During the 2010 elections, the anti-abortion group the Susan B. Anthony List planned to run a billboard in Ohio targeting pro-life Dem Rep. Driehaus, who at the time was in the middle of an ultimately unsuccessful re-election campaign. “Shame on Steve Driehaus!” the billboard said. “Driehaus voted FOR taxpayer-funded abortion.”
At the time, Driehaus appealed to the Ohio Elections Commission because he said the billboard made “false claims.” The OEC eventually agreed to block the billboard because it may have violated state law by falsely claiming that health care reform provides federal funding for abortion — though the Commission never made a final ruling on whether the billboard actually violated the law. The SBA also ran a radio ad and flyer campaign with the same message.
Federal law allows people who receive federal subsidies for health care insurance to sign up for plans that cover abortion, but they are required to pay out-of-pocket for any abortion coverage. This provision of health care reform is in keeping with the Hyde Amendment, which has prohibited the Federal government from using taxpayer funds for abortions since 1976.
The SBA filed a lawsuit in response to the OEC ruling, arguing that Ohio law violates its First Amendment rights and that the billboards reflected their own interpretation of the law. Driehaus, in turn, filed a defamation counter-suit.
On Tuesday, U.S. District Judge Timothy Black threw out the SBA List’s lawsuit, saying that he had no jurisdiction in the case since the billboards never ran and the OEC never made a final ruling. Black also ruled that Driehaus can proceed with his suit, because, as Black wrote, “the express language of [the health care law] does not provide for tax-payer funded abortion. That is a fact, and it is clear on its face.”
“The Susan B. Anthony List was not being honest with voters,” Driehaus said of the ruling, according to the Cincinnati Enquirer . “I have fought this and will continue to fight this. It is not OK to spend thousands of dollars lying about elected officials.”
A lawyer for the Susan B. Anthony List said it will appeal because the ruling “chills free speech,” Politico reports.
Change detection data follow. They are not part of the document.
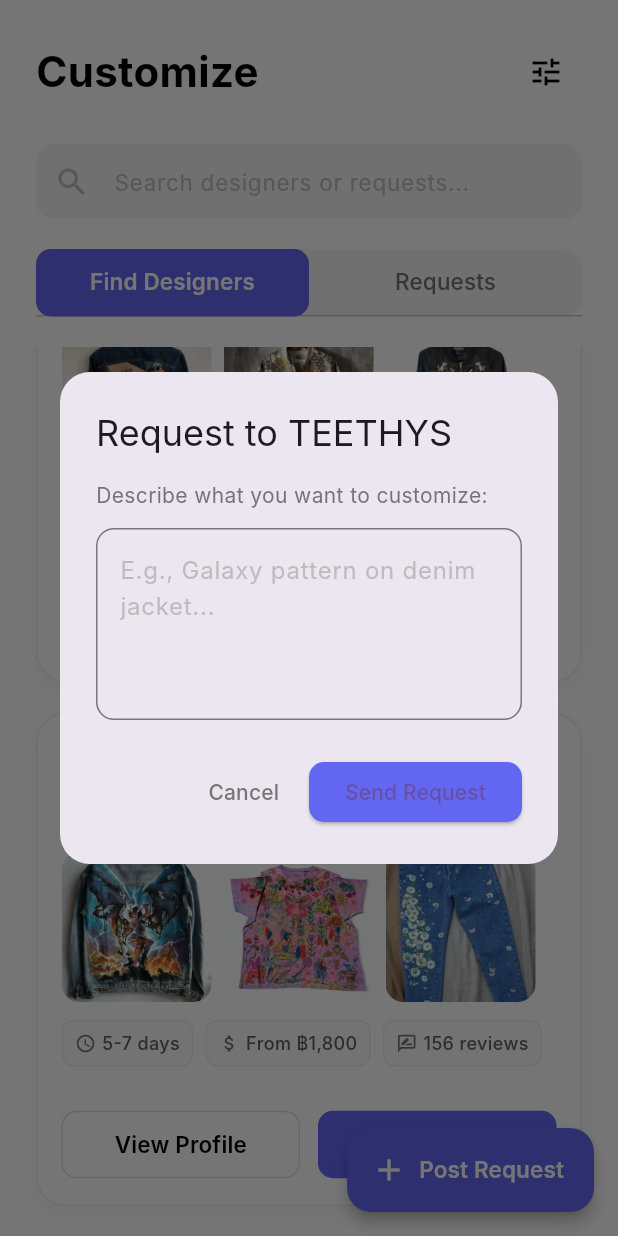
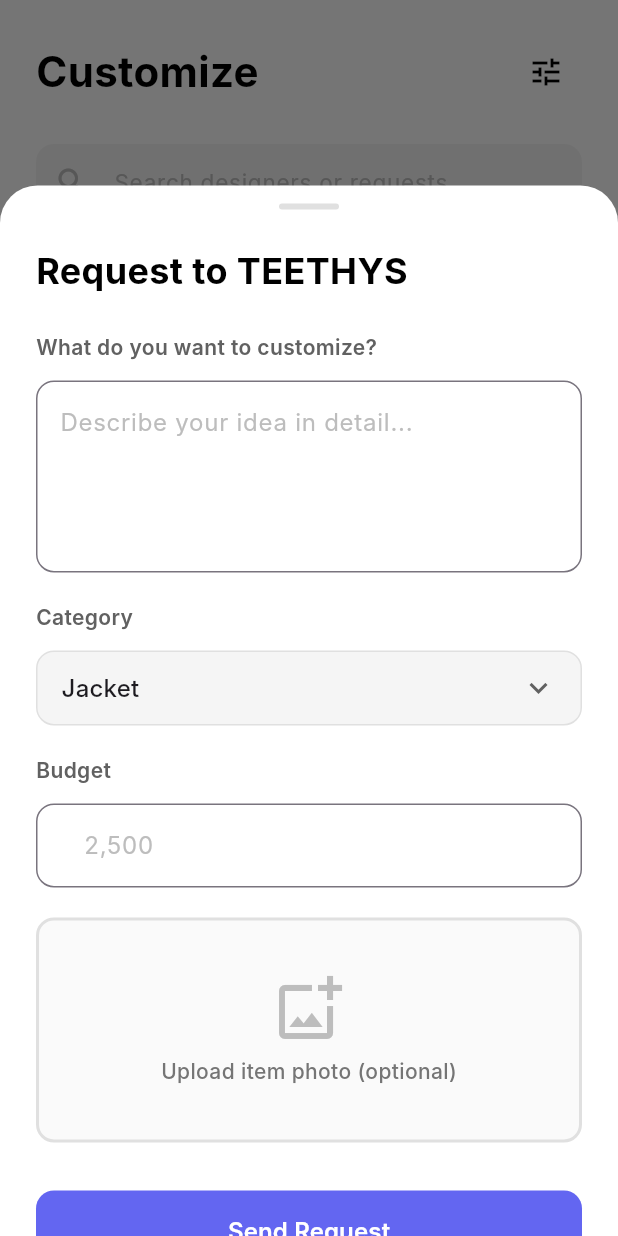
Before and after one commit to MitsuGH/handsy, a Flutter app: the CustomizePage screen opened directly, scrolled down 454 dp, after a tap on "Request", on a phone screen of 412 x 824 dp. Run offline on Flutter 3.47's test engine with Material 3 defaults, Android fonts, the phone set to English and light mode, and no system bars; our stand-ins replace firebase_auth, firebase_core; accounts and stored records are empty; Roboto replaces fonts that are missing (Inter).

Commit message:
modify post request function

```diff
--- a/lib/customize.dart
+++ b/lib/customize.dart
@@ -60,7 +60,7 @@
     },
   ];
 
-  final List<Map<String, dynamic>> requests = [
+  List<Map<String, dynamic>> requests = [
     {
       'user': 'lilmitzzz',
       'avatar': 'assets/images/lilmitz.jpg',
@@ -443,7 +443,7 @@
                 Expanded(
                   child: ElevatedButton(
                     onPressed: () {
-                      _showRequestDialog(designer['name']);
+                      _showCreateRequestSheet(designerName: designer['name']);
                     },
                     style: ElevatedButton.styleFrom(
                       backgroundColor: const Color(0xFF6366F1),
@@ -732,72 +732,6 @@
     );
   }
 
-  void _showRequestDialog(String designerName) {
-    showDialog(
-      context: context,
-      builder: (context) => AlertDialog(
-        shape: RoundedRectangleBorder(borderRadius: BorderRadius.circular(20)),
-        title: Text('Request to $designerName'),
-        content: Column(
-          mainAxisSize: MainAxisSize.min,
-          crossAxisAlignment: CrossAxisAlignment.start,
-          children: [
-            Text(
-              'Describe what you want to customize:',
-              style: TextStyle(
-                fontSize: 14,
-                color: Colors.grey[600],
-              ),
-            ),
-            const SizedBox(height: 12),
-            TextField(
-              maxLines: 4,
-              decoration: InputDecoration(
-                hintText: 'E.g., Galaxy pattern on denim jacket...',
-                hintStyle: TextStyle(color: Colors.grey[400]),
-                border: OutlineInputBorder(
-                  borderRadius: BorderRadius.circular(12),
-                  borderSide: BorderSide(color: Colors.grey[300]!),
-                ),
-                focusedBorder: OutlineInputBorder(
-                  borderRadius: BorderRadius.circular(12),
-                  borderSide: const BorderSide(color: Color(0xFF6366F1)),
-                ),
-              ),
-            ),
-          ],
-        ),
-        actions: [
-          TextButton(
-            onPressed: () => Navigator.pop(context),
-            child: Text(
-              'Cancel',
-              style: TextStyle(color: Colors.grey[600]),
-            ),
-          ),
-          ElevatedButton(
-            onPressed: () {
-              Navigator.pop(context);
-              ScaffoldMessenger.of(context).showSnackBar(
-                const SnackBar(
-                  content: Text('Request sent successfully!'),
-                  backgroundColor: Color(0xFF10B981),
-                ),
-              );
-            },
-            style: ElevatedButton.styleFrom(
-              backgroundColor: const Color(0xFF6366F1),
-              shape: RoundedRectangleBorder(
-                borderRadius: BorderRadius.circular(10),
-              ),
-            ),
-            child: const Text('Send Request'),
-          ),
-        ],
-      ),
-    );
-  }
-
   void _showOfferDialog(String userName) {
     showDialog(
       context: context,
@@ -889,16 +823,27 @@
     );
   }
 
-  void _showCreateRequestSheet() {
+  void _showCreateRequestSheet({String? designerName}) {
+    final descriptionController = TextEditingController();
+    final budgetController = TextEditingController();
+    String selectedCategory = 'Jacket';
+    final categories = ['Jacket', 'Hoodie', 'Jeans', 'Shirt', 'Accessories'];
+
     showModalBottomSheet(
       context: context,
       isScrollControlled: true,
       backgroundColor: Colors.transparent,
-      builder: (context) => Container(
+      builder: (context) => StatefulBuilder(
+        builder: (context, setModalState) => Container(
           height: MediaQuery.of(context).size.height * 0.85,
           decoration: const BoxDecoration(
             color: Colors.white,
             borderRadius: BorderRadius.vertical(top: Radius.circular(25)),
+          ),
+          child: SingleChildScrollView(
+            child: Padding(
+              padding: EdgeInsets.only(
+                bottom: MediaQuery.of(context).viewInsets.bottom,
               ),
               child: Column(
                 children: [
@@ -916,9 +861,11 @@
                     child: Column(
                       crossAxisAlignment: CrossAxisAlignment.start,
                       children: [
-                  const Text(
-                    'Create Customization Request',
-                    style: TextStyle(
+                        Text(
+                          designerName != null
+                              ? 'Request to $designerName'
+                              : 'Create Customization Request',
+                          style: const TextStyle(
                             fontSize: 24,
                             fontWeight: FontWeight.w700,
                             color: Colors.black,
@@ -935,6 +882,7 @@
                         ),
                         const SizedBox(height: 12),
                         TextField(
+                          controller: descriptionController,
                           maxLines: 4,
                           decoration: InputDecoration(
                             hintText: 'Describe your idea in detail...',
@@ -951,6 +899,44 @@
                         ),
                         const SizedBox(height: 20),
                         Text(
+                          'Category',
+                          style: TextStyle(
+                            fontSize: 14,
+                            fontWeight: FontWeight.w600,
+                            color: Colors.grey[700],
+                          ),
+                        ),
+                        const SizedBox(height: 12),
+                        Container(
+                          padding: const EdgeInsets.symmetric(horizontal: 16),
+                          decoration: BoxDecoration(
+                            color: Colors.grey[100],
+                            borderRadius: BorderRadius.circular(12),
+                            border: Border.all(color: Colors.grey[300]!),
+                          ),
+                          child: DropdownButtonHideUnderline(
+                            child: DropdownButton<String>(
+                              value: selectedCategory,
+                              isExpanded: true,
+                              icon: const Icon(Icons.keyboard_arrow_down),
+                              items: categories.map((String category) {
+                                return DropdownMenuItem<String>(
+                                  value: category,
+                                  child: Text(category),
+                                );
+                              }).toList(),
+                              onChanged: (String? newValue) {
+                                if (newValue != null) {
+                                  setModalState(() {
+                                    selectedCategory = newValue;
+                                  });
+                                }
+                              },
+                            ),
+                          ),
+                        ),
+                        const SizedBox(height: 20),
+                        Text(
                           'Budget',
                           style: TextStyle(
                             fontSize: 14,
@@ -960,6 +946,7 @@
                         ),
                         const SizedBox(height: 12),
                         TextField(
+                          controller: budgetController,
                           keyboardType: TextInputType.number,
                           decoration: InputDecoration(
                             prefixText: '฿ ',
@@ -1002,7 +989,7 @@
                                 ),
                                 const SizedBox(height: 8),
                                 Text(
-                            'Upload item photo',
+                                  'Upload item photo (optional)',
                                   style: TextStyle(
                                     fontSize: 14,
                                     color: Colors.grey[600],
@@ -1018,11 +1005,60 @@
                           width: double.infinity,
                           child: ElevatedButton(
                             onPressed: () {
-                        Navigator.pop(context);
+                              // Validation
+                              if (descriptionController.text.isEmpty) {
                                 ScaffoldMessenger.of(context).showSnackBar(
                                   const SnackBar(
-                            content: Text('Request posted successfully!'),
-                            backgroundColor: Color(0xFF10B981),
+                                    content: Text('Please describe what you want to customize'),
+                                    backgroundColor: Colors.red,
+                                  ),
+                                );
+                                return;
+                              }
+
+                              if (budgetController.text.isEmpty) {
+                                ScaffoldMessenger.of(context).showSnackBar(
+                                  const SnackBar(
+                                    content: Text('Please enter your budget'),
+                                    backgroundColor: Colors.red,
+                                  ),
+                                );
+                                return;
+                              }
+
+                              // Create new request
+                              final newRequest = {
+                                'user': 'You', // In a real app, this would be the current user
+                                'avatar': 'assets/images/default-avatar.jpg',
+                                'time': 'Just now',
+                                'description': descriptionController.text,
+                                'image': 'assets/images/placeholder.jpg', // Placeholder image
+                                'budget': '฿${budgetController.text}',
+                                'deadline': 'To be discussed',
+                                'offers': 0,
+                                'category': selectedCategory,
+                              };
+
+                              // Add to requests list
+                              setState(() {
+                                requests.insert(0, newRequest);
+                              });
+
+                              // Close the bottom sheet
+                              Navigator.pop(context);
+
+                              // Switch to Requests tab
+                              _tabController.animateTo(1);
+
+                              // Show success message
+                              ScaffoldMessenger.of(context).showSnackBar(
+                                SnackBar(
+                                  content: Text(
+                                    designerName != null
+                                        ? 'Request sent to $designerName successfully!'
+                                        : 'Request posted successfully!',
+                                  ),
+                                  backgroundColor: const Color(0xFF10B981),
                                 ),
                               );
                             },
@@ -1034,9 +1070,9 @@
                                 borderRadius: BorderRadius.circular(12),
                               ),
                             ),
-                      child: const Text(
-                        'Post Request',
-                        style: TextStyle(
+                            child: Text(
+                              designerName != null ? 'Send Request' : 'Post Request',
+                              style: const TextStyle(
                                 color: Colors.white,
                                 fontSize: 16,
                                 fontWeight: FontWeight.w600,
@@ -1050,6 +1086,9 @@
                 ],
               ),
             ),
+          ),
+        ),
+      ),
     );
   }
 }
--- a/pubspec.yaml
+++ b/pubspec.yaml
@@ -36,6 +36,8 @@
   cupertino_icons: ^1.0.8
   firebase_core: ^3.15.2
   firebase_auth: ^5.7.0
+  image_picker: ^1.0.4
+
 
 dev_dependencies:
   flutter_test:
```
Also changed, not shown: lib/home.dart (+4 -3 lines), pubspec.lock, 5 other files. Lines whose indentation alone changed are shown as unchanged.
“In order to be defamatory, the speech must obviously be false and cause injury, but it must also be made with actual malice,” said the SBA List’s attorney James Bopp. “That’s a legal term that means that the speaker either knew the speech was false and said it anyway, or the speaker recklessly disregarded finding out whether the speech was true or false. That plainly was not the case with the SBA List.”
Black wrote that the ad in question was written as though conveying facts and “does not signal that the speaker is imparting an opinion.”